#### ASSIGNED TASK
Going line by line through the data below, how many lines contain the word "meta"? Give only the number.

#### Items from a data source
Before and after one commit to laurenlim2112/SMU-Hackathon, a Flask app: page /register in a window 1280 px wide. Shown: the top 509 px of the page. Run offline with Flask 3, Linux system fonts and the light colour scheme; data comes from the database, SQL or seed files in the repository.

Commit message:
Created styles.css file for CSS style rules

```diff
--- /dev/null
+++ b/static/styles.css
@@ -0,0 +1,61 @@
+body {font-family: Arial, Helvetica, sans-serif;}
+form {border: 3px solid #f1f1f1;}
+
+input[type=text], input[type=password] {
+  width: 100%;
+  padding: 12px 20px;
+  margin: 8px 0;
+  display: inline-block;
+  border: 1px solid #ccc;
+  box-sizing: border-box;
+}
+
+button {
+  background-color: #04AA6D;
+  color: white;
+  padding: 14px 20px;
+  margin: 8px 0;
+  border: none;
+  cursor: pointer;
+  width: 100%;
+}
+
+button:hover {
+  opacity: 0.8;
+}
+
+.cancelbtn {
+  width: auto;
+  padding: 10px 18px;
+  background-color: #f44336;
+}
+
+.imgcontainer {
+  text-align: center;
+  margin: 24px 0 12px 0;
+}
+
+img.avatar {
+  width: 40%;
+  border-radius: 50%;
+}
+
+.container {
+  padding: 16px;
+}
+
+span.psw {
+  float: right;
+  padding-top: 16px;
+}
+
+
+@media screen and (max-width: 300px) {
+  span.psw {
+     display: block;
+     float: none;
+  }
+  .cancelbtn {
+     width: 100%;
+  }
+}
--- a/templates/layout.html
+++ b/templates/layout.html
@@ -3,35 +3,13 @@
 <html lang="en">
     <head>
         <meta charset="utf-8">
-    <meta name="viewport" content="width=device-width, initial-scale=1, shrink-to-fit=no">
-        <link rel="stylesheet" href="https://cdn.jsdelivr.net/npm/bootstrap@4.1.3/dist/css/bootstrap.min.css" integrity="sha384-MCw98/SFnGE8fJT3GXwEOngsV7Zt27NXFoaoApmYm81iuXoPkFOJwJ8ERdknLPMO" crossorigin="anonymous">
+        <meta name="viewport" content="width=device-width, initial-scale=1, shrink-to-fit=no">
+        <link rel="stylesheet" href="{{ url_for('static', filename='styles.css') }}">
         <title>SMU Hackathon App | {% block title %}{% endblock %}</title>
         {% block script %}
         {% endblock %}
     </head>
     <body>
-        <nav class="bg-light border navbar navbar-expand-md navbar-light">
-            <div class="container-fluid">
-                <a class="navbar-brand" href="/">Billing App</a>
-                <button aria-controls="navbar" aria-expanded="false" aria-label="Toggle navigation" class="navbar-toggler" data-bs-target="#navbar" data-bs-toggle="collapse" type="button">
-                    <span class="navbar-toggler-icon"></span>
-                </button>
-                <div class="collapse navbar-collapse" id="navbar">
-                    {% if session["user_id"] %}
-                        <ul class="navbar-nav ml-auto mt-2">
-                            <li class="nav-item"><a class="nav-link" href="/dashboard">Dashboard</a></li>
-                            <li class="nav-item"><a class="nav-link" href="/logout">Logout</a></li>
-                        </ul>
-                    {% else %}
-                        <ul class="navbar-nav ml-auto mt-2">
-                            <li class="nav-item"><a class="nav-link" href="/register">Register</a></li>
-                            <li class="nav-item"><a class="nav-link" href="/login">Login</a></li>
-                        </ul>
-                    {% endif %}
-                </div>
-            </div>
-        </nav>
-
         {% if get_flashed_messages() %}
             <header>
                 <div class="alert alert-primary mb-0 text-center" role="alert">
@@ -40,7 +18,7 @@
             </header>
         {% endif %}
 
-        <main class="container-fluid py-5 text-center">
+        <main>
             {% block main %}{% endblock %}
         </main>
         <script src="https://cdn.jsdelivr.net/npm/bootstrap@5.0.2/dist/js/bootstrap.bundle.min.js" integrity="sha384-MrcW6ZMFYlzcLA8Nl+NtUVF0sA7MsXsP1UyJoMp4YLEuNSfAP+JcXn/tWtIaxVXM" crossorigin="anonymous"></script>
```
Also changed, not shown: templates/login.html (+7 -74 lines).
* * *
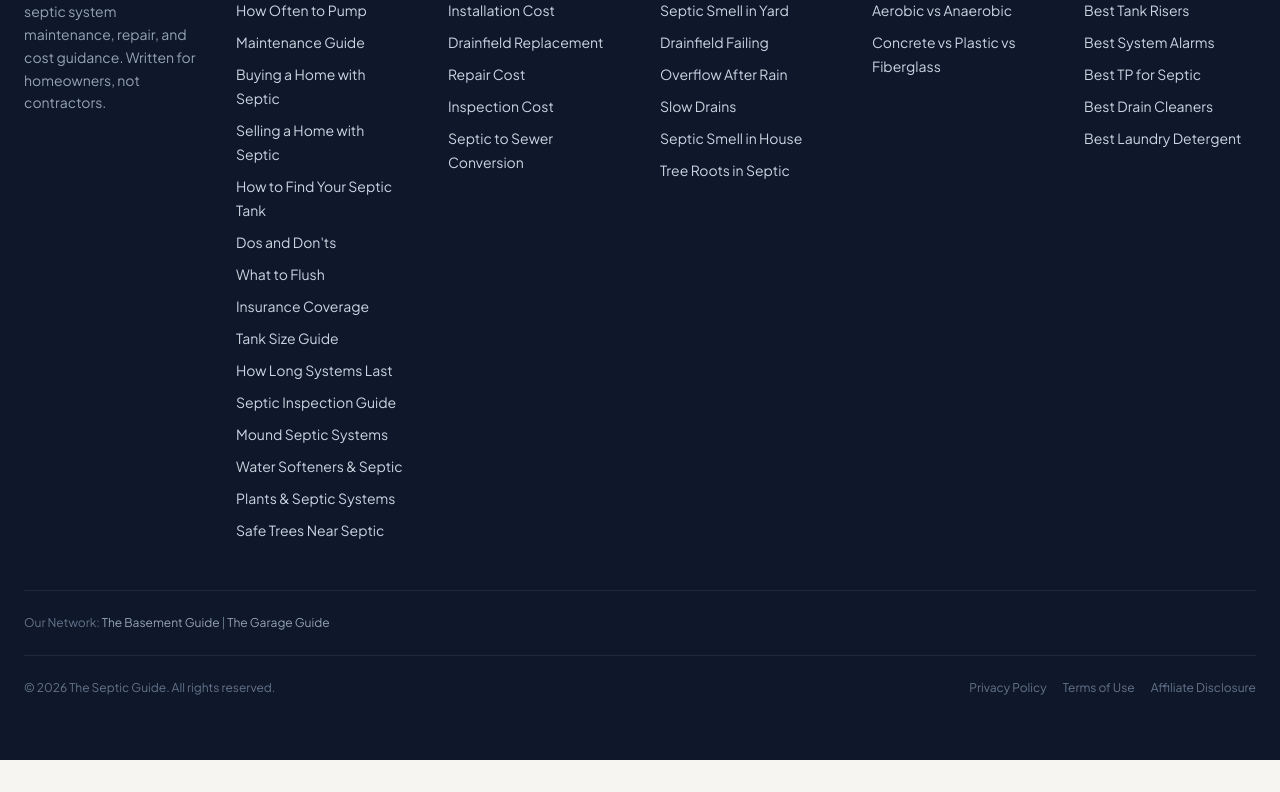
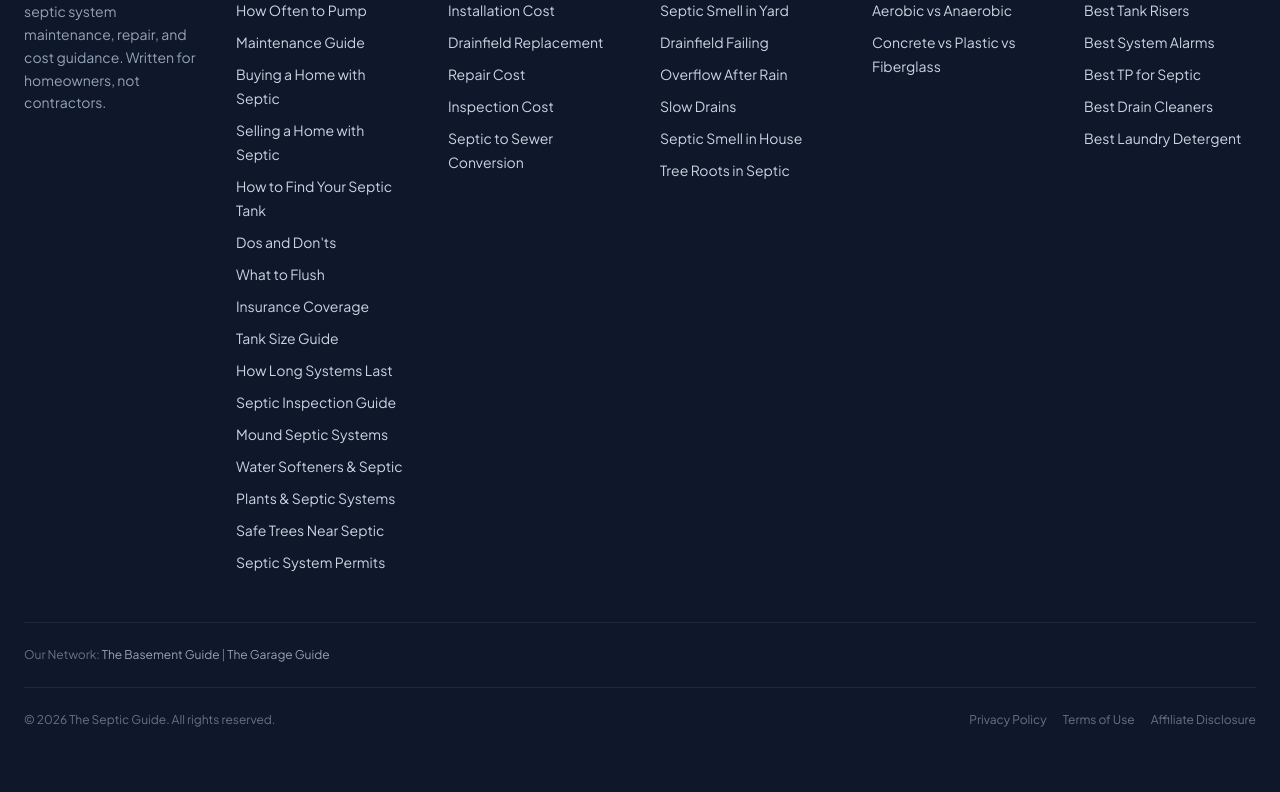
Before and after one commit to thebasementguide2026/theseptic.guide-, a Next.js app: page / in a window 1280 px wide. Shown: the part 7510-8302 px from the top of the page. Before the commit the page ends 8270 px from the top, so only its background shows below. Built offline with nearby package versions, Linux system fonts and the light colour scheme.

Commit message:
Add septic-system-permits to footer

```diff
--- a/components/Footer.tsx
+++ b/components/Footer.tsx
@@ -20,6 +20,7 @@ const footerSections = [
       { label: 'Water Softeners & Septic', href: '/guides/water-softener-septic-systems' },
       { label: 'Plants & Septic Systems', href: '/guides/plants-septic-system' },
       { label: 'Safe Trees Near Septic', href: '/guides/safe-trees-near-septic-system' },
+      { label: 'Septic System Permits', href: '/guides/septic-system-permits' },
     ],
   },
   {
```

#### EXERCISE RESPONSE
3